Janok Bhattacharya1 and Cornel Olariu2
1 University of Houston, Houston, TX
2 University of Texas at Dallas, Richardson, TX

Many deltas show several orders of branching resulting in a wide range of sizes and shapes of distributary channels. At the largest-scale, trunk rivers become distributive at the point where the river becomes unconfined. Good outcrop exposures of incised trunk rivers can be used to estimate paleodischarge. Intermediate-scale delta plain channels tend to be few in number and may be separated by wide interfluves. The smallest-scale "terminal distributaries" lie close to or within the delta front, especially where they extend offshore.

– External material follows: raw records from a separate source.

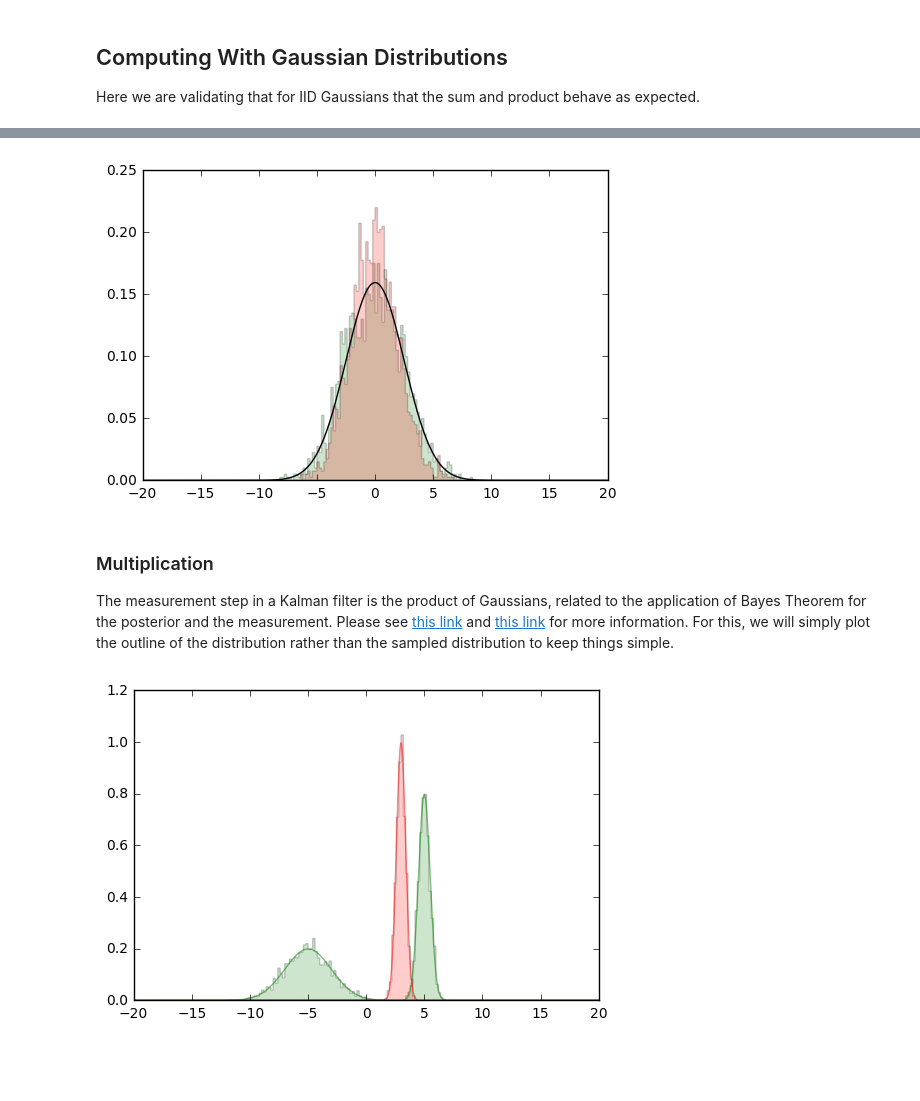
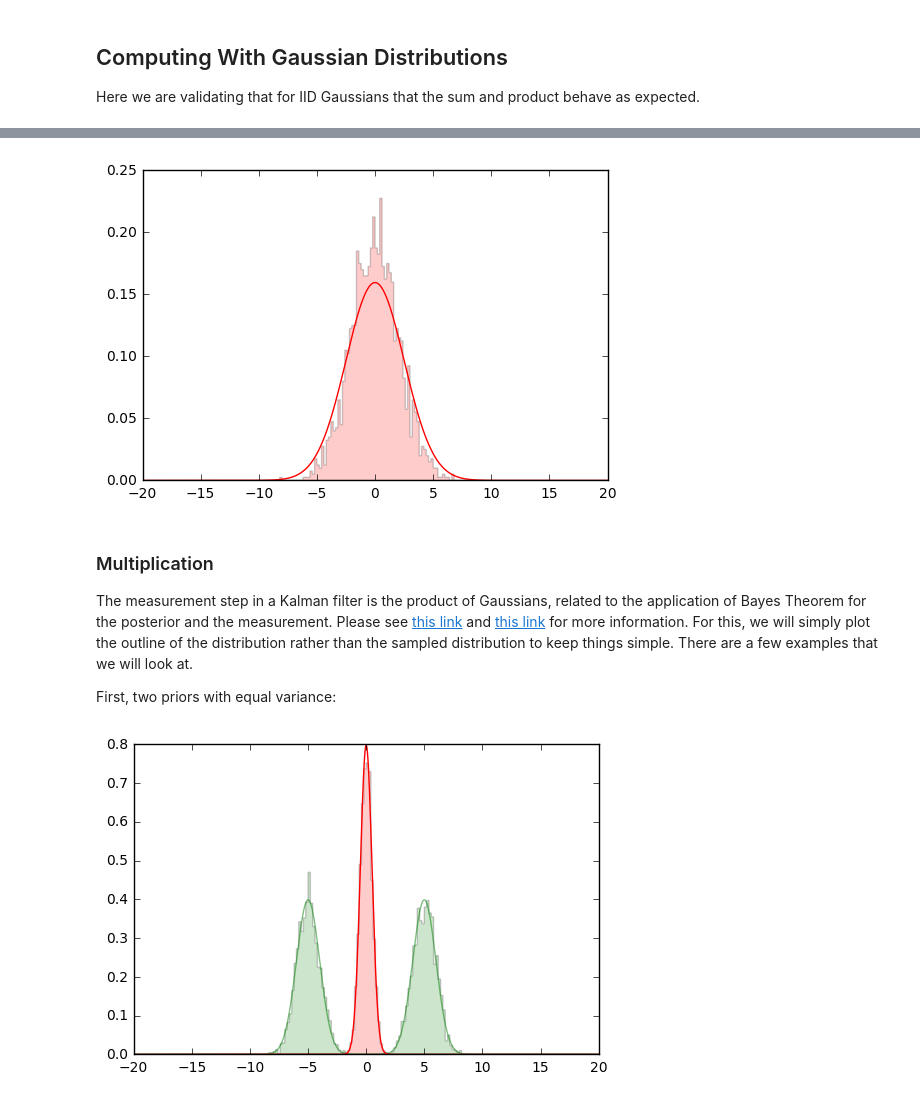
Before and after one commit to CompScienceClub/python-kalman-filter-presentation, a Jupyter notebook: jupyter/Gaussian.ipynb, the cells around one changed output, grey strips where cells are left out. Saved outputs shown, nothing was run; the diff lists cells and outputs as text; code cells hidden in the pictures; blank space fills up the shorter version.

Commit message:
More explanation and examples in the Gaussian notebook

```diff
--- a/jupyter/Gaussian.ipynb
+++ b/jupyter/Gaussian.ipynb
@@ -65,16 +66,17 @@ p.show()
 
 Easy enough to plot a couple distributions on the same plot in different colors.  We will be using these two distributions in the following calculations.
 # %%
+p = Plot()
+g1, g2 = Gaussian(), Gaussian()
+
 dist1 = (-5.0, 2.0)
-dist2 = (5, 0.5)
+dist2 = (5.0, 0.5)
 
-p = Plot()
-
-g1 = Gaussian()
+# First distribution histogram in green, with PDF outline
 g1.plot_samples(p, dist1)
 g1.plot_pdf(p, dist1)
 
-g2 = Gaussian()
+# Second distribution histogram in red, with PDF outline
 g2.plot_samples(p, dist2, 'red')
 g2.plot_pdf(p, dist2, 'red')
 
@@ -103,49 +123,49 @@ The prediction step in a Kalman filter is a sum of Gaussians.  For addition, the
 # %%
+p = Plot()
+g, g1, g2 = Gaussian(), Gaussian(), Gaussian()
+c = Compute()
+
 dist1 = (-5.0, 2.0)
-dist2 = (5, 0.5)
+dist2 = (5.0, 0.5)
 
-p = Plot()
+# The PDF as a red curve
+c.add(dist1, dist2)
+g.plot_pdf(p, c.dist, 'red')
 
-c = Compute()
-c.add(dist1, dist2)
-
-g1 = Gaussian()
-g1.plot_samples(p, c.dist)
-g1.plot_pdf(p, c.dist, 'black')
-
-g1 = Gaussian()
+# Histogram data in red by actually summing the two priors
 s1 = g1.samples(dist1)
-g2 = Gaussian()
 s2 = g2.samples(dist2)
-
-g_manual = [s1[i] + s2[i] for i in range(len(s1))]
-p.hist(g_manual, 'red')
+g_sum = [s1[i] + s2[i] for i in range(len(s1))]
+p.hist(g_sum, 'red')
 
 p.show()
 # %% [output]
-[figure, old version]
+[figure, new version]
 # %% [markdown]
 ### Multiplication
 
-The measurement step in a Kalman filter is the product of Gaussians, related to the application of Bayes Theorem for the posterior and the measurement.  Please see [this link](docs/2003-003.pdf) and [this link](/docs/gaussid.pdf) for more information.  For this, we will simply plot the outline of the distribution rather than the sampled distribution to keep things simple.
+The measurement step in a Kalman filter is the product of Gaussians, related to the application of Bayes Theorem for the posterior and the measurement.  Please see [this link](../docs/Bromiley2014.pdf) and [this link](../docs/Roweis1999.pdf) for more information.  For this, we will simply plot the outline of the distribution rather than the sampled distribution to keep things simple. There are a few examples that we will look at.
+
+First, two priors with equal variance:
 # %%
-dist1 = (-5.0, 2.0)
-dist2 = (5, 0.5)
+p = Plot()
+g = Gaussian()
+c = Compute()
 
-p = Plot()
+dist1 = (-5.0, 1.0)
+dist2 = (5.0, 1.0)
 
-c = Compute()
-c.multiply(dist1, dist2)
-
-g = Gaussian()
+# Priors in green
 g.plot_pdf(p, dist1, 'green', 0.5)
 g.plot_samples(p, dist1, 'green')
 g.plot_pdf(p, dist2, 'green', 0.5)
 g.plot_samples(p, dist2, 'green')
 
-g.plot_pdf(p, c.dist, 'red', 0.5)
+# Posterior in red
+c.multiply(dist1, dist2)
+g.plot_pdf(p, c.dist, 'red')
 g.plot_samples(p, c.dist, 'red')
 
 p.show()
 # %% [output]
-[figure, old version]
+[figure, new version]
```
Also changed, not shown: parts of 9 cells of this notebook.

Because discharge decreases downstream, terminal distributary channels tend to be narrow and shallow, rather than wide and deep.

The number of active terminal distributary channels appears to be a function of wave-climate, tidal-energy, river discharge and water depth. Large rivers feeding into shallow water basins (e.g. Volga, Lena, Atchafalaya) show numerous orders of branching, with dozens to hundreds of simultaneously active outlets. These are typically stable for periods of a few years to a few decades, and experience frequent avulsions.

Wave-modified deltas, like the Nile, show only a few outlets. Waves carry sediment away from the river mouth and inhibit progradation and avulsion. Tide-dominated deltas show a bewildering alternation of tidal channels and terminal distributaries. Tidal processes may allow terminal distributary channels to be stable for thousands of years, such as seen in the Mekong and Mahakam deltas in southeast Asia.Predicting time-scales over which multiple terminal distributary channels are active is critical for determining downstream controls on avulsion and for accurate numerical modeling of deltas.